Claiming car tax refunds
Once upon a time, when you were trying to sell your vehicle, you were able to make the deal more appealing on account of how many months worth of road tax your car had left on it. A 12-month tax disc on a vehicle would net the seller several hundred extra pounds, while a discount could be negotiated by buyers on vehicles which would require road tax renewal within a couple of months. However, today this is no longer the case. In the event that the vehicle you are selling still has outstanding road tax, the remaining amount can now simply be paid back to you by telling the DVLA that you are no longer the owner of that vehicle. The same is true if your car is no longer on the road, exported or registered as tax exempt. Your car’s new owner will have to re-tax the car straight away, which means it is crucial that you inform the DVLA that the car is no longer yours immediately, or you risk a £1000 fine.
Road tax refund limits
Once you have done this, your tax will be automatically cancelled and any remaining full months will be refunded. Direct Debit payments will also stop and a cheque for the amount to be refunded will be made out and mailed to the address specified on the car’s V5C registration document. The amount that you receive is calculated from the date of cancellation, making it all the more important that the DVLA is notified of the change of ownership as soon as possible, to avoid unnecessarily losing a month’s worth of money. However, credit card payments, Direct Debit surcharges, or the 6-month one-off road tax payment 10 percent surcharge will not be refunded. Fully electric vehicles worth less than £40,000, or those which are more than 40 years old, do not require road tax, so they do not qualify for any form of road tax refund.

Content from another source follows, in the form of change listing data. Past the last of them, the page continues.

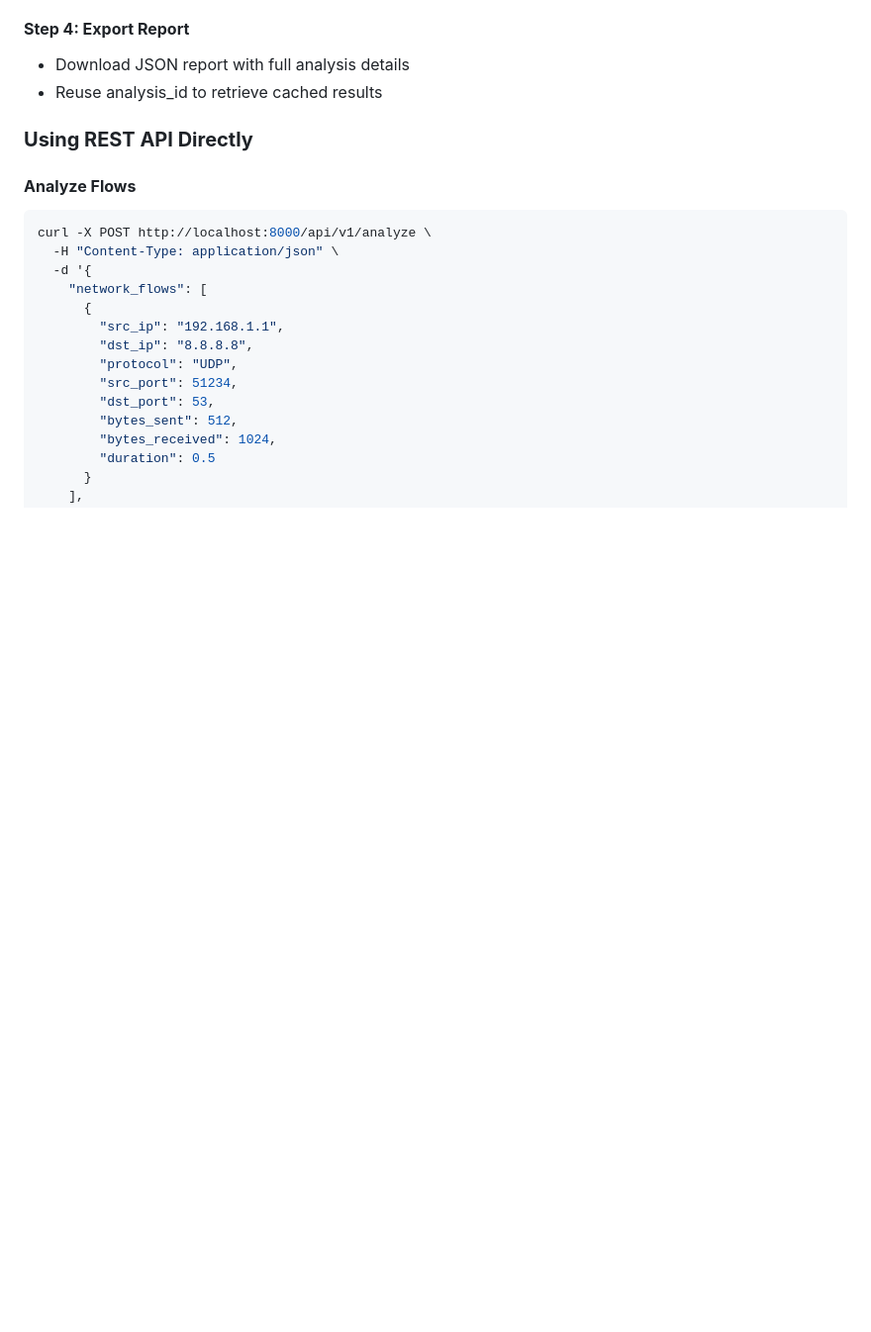
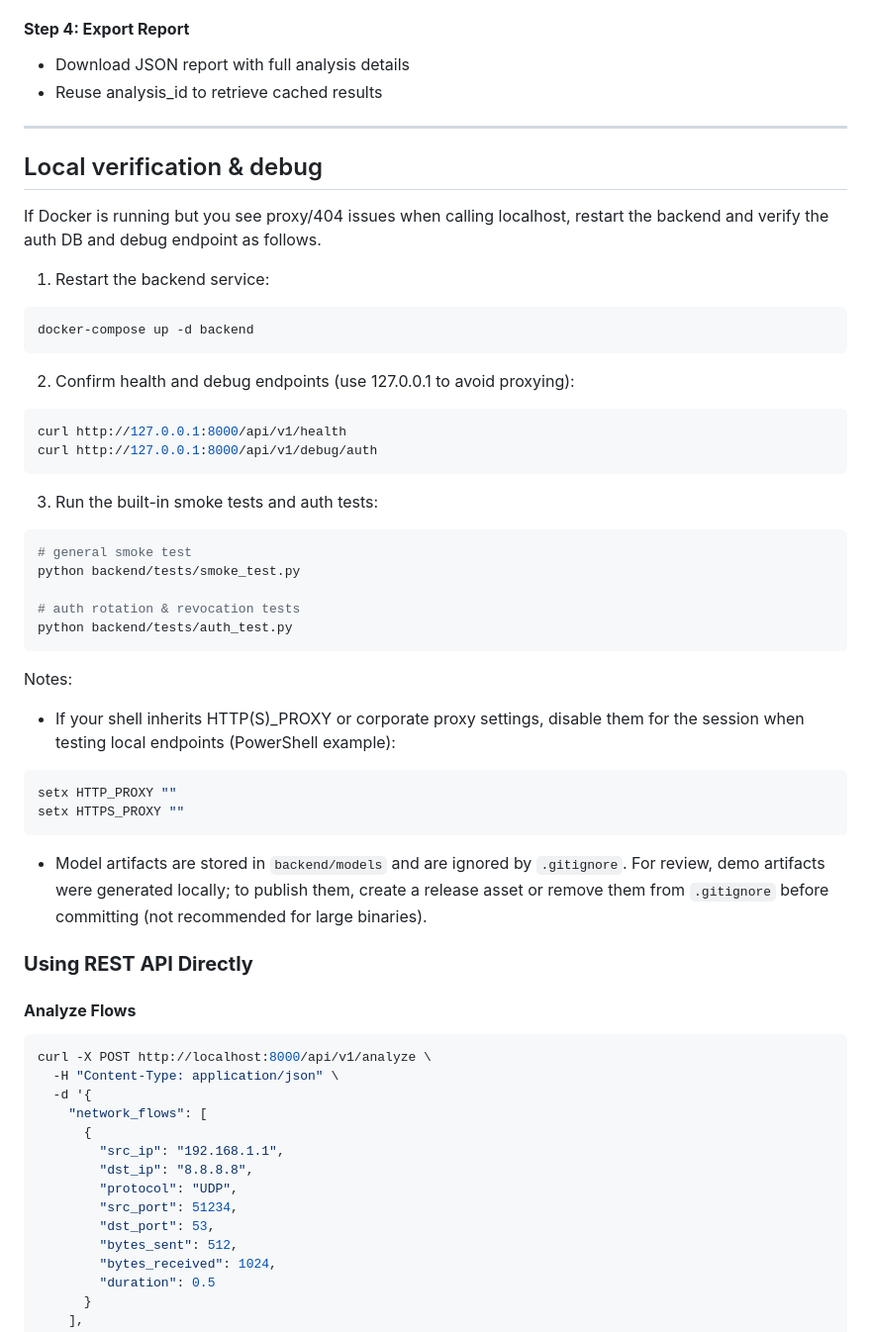
Before and after one commit to Sujalshetty01/final-year-project, a Markdown page: README.md, the part around one of its changes. Shown at 99% size. GitHub-like rendering; blank space fills up the shorter version.

````diff
--- a/README.md
+++ b/README.md
@@ -390,6 +457,46 @@ Results include:
 
 - Download JSON report with full analysis details
 - Reuse analysis_id to retrieve cached results
+
+---
+
+## Local verification & debug
+
+If Docker is running but you see proxy/404 issues when calling localhost, restart the backend and verify the auth DB and debug endpoint as follows.
+
+1. Restart the backend service:
+
+```bash
+docker-compose up -d backend
+```
+
+2. Confirm health and debug endpoints (use 127.0.0.1 to avoid proxying):
+
+```bash
+curl http://127.0.0.1:8000/api/v1/health
+curl http://127.0.0.1:8000/api/v1/debug/auth
+```
+
+3. Run the built-in smoke tests and auth tests:
+
+```bash
+# general smoke test
+python backend/tests/smoke_test.py
+
+# auth rotation & revocation tests
+python backend/tests/auth_test.py
+```
+
+Notes:
+- If your shell inherits HTTP(S)_PROXY or corporate proxy settings, disable them for the session when testing local endpoints (PowerShell example):
+
+```powershell
+setx HTTP_PROXY ""
+setx HTTPS_PROXY ""
+```
+
+- Model artifacts are stored in `backend/models` and are ignored by `.gitignore`. For review, demo artifacts were generated locally; to publish them, create a release asset or remove them from `.gitignore` before committing (not recommended for large binaries).
+
 
 ### **Using REST API Directly**
 
````
Also changed, not shown: other parts of README.md (+67 -0 lines).
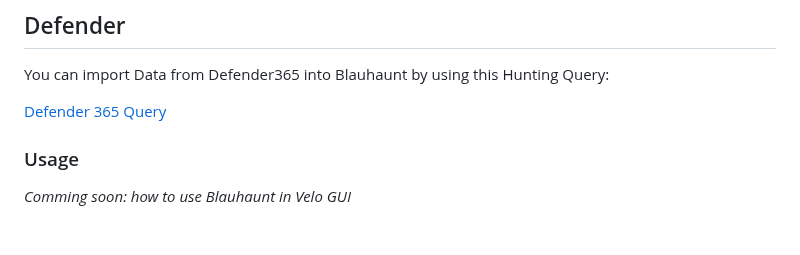
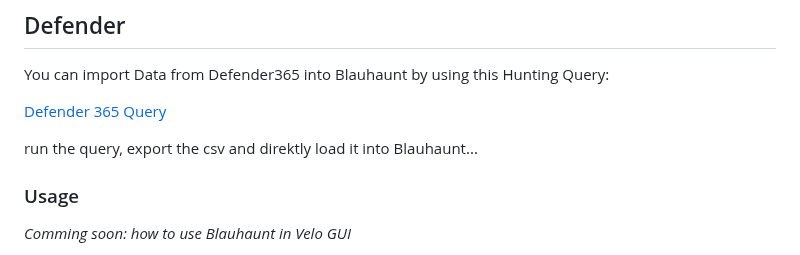
Before and after one commit to cgosec/Blauhaunt, a Markdown page: README.md, the part around the change. Rendered like a GitHub page; blank space fills up the shorter version.

```diff
--- a/README.md
+++ b/README.md
@@ -330,6 +330,8 @@ You can import Data from Defender365 into Blauhaunt by using this Hunting Query:
 
 [Defender 365 Query](https://github.com/cgosec/Blauhaunt/blob/main/parser/Defender365_Query.md)
 
+run the query, export the csv and direktly load it into Blauhaunt...
+
 ### Usage
 _Comming soon: how to use Blauhaunt in Velo GUI_
 
```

How long before the refund arrives?
A cheque for the road tax refund should arrive no later than six weeks after notifying the DVLA of the car ownership change. If the refund fails to materialise after this length of time has passed, you will need to get in touch with the DVLA tax enquiries department. The DVLA can be contacted either: